The University will host a free lecture series on the future of U.S.-Muslim relations in a townhall meeting at Coffman Union today.
Now in its second year, “Hope, Not Hate” aims to open a dialogue between moderate Muslims and Americans, Seth Green, “Hope, Not Hate” executive director said.
The series will begin at 5 p.m. in the President’s Room in Coffman Union. More than 30 campuses nationwide will host the series, which runs from Sept. 8 to Oct. 11.
“U.S.-Muslim relations have deteriorated immensely, especially with the war in Iraq,” Green said. “If you look at polls and surveys and stuff like that, people in the Muslim world are incredibly opposed to current U.S. foreign policy.”
The Americans for Informed Democracy, the University’s chapter of a nationwide nonpartisan group, began the series on Sept. 11 of last year to combat rising tension between Muslims and the United States, according to the “Hope, Not Hate” Web site.
Too much attention has been given to terrorists who have distorted the Muslim faith, and not enough to the moderate Muslims, Green said.

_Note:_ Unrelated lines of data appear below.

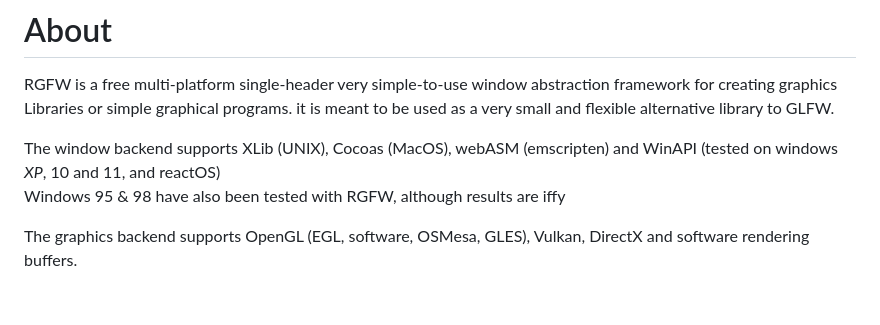
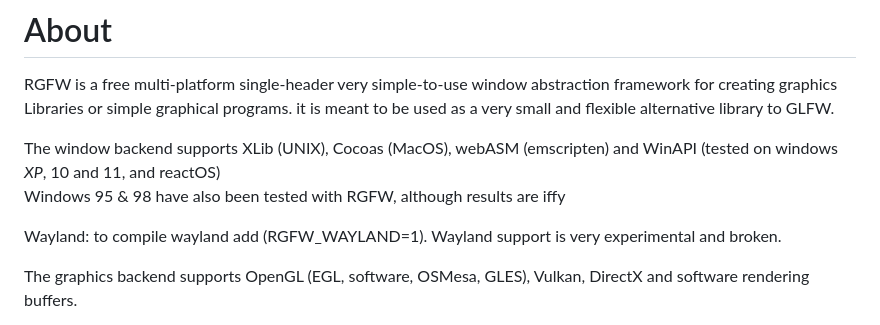
Before and after one commit to ColleagueRiley/RGFW, a Markdown page: README.md, the part around the change. Rendered like a GitHub page; blank space fills up the shorter version.

Commit message:
add wayland note

```diff
--- a/README.md
+++ b/README.md
@@ -13,6 +13,8 @@ RGFW is a free multi-platform single-header very simple-to-use window abstractio
 
 The window backend supports XLib (UNIX), Cocoas (MacOS), webASM (emscripten) and WinAPI (tested on windows *XP*, 10 and 11, and reactOS)\
 Windows 95 & 98 have also been tested with RGFW, although results are iffy
+
+Wayland: to compile wayland add (RGFW_WAYLAND=1). Wayland support is very experimental and broken.
 
 The graphics backend supports OpenGL (EGL, software, OSMesa, GLES), Vulkan, DirectX and software rendering buffers.
 
```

“And so it’s really critical that we have a better and more complete understanding of one another,” Green said. “(It’s) critical here that we understand the moderate Muslim community and critical over there that they understand that Americans are making thoughtful decisions based on their national security, and not on a hatred of Islam.”
Lectures such as “Hope, Not Hate” help combat the idea that the current U.S. government is not favorable to Muslims, said Abdul Basit, a first-year graduate student at the Institute of Technology.
“To organize these sorts of events on campus, it just gives you a better chance to share things,” Basit, who is from Pakistan, said. “There’s more chances you’ll reach a middle point.”
But U.S.-Muslim relations might worsen before improving, said the series’ co-chairman professor, Akbar Ahmed, who is the former high commissioner of Pakistan to Great Britain.
This year’s lecture series is more focused on U.S.-Muslim relations than previous years. Ahmed said he hopes to overcome barriers to change by engaging all types of people from both communities.
“I think one barrier is ignorance on both sides. The ignorance which is confirmed by the polls, which tell us that 80 percent of Americans knew nothing about Islam and were also hostile to Islam,” Ahmed said. “Similarly, polls in the Muslim world that showed high incidents of anti-Americanism.”
The series will include a bipartisan group of speakers varying from scholars, journalists, military personnel, and foreign and U.S. government officials.
Similar lectures and efforts are planned overseas to carry the message of tolerance directly to Muslim countries, Ahmed said.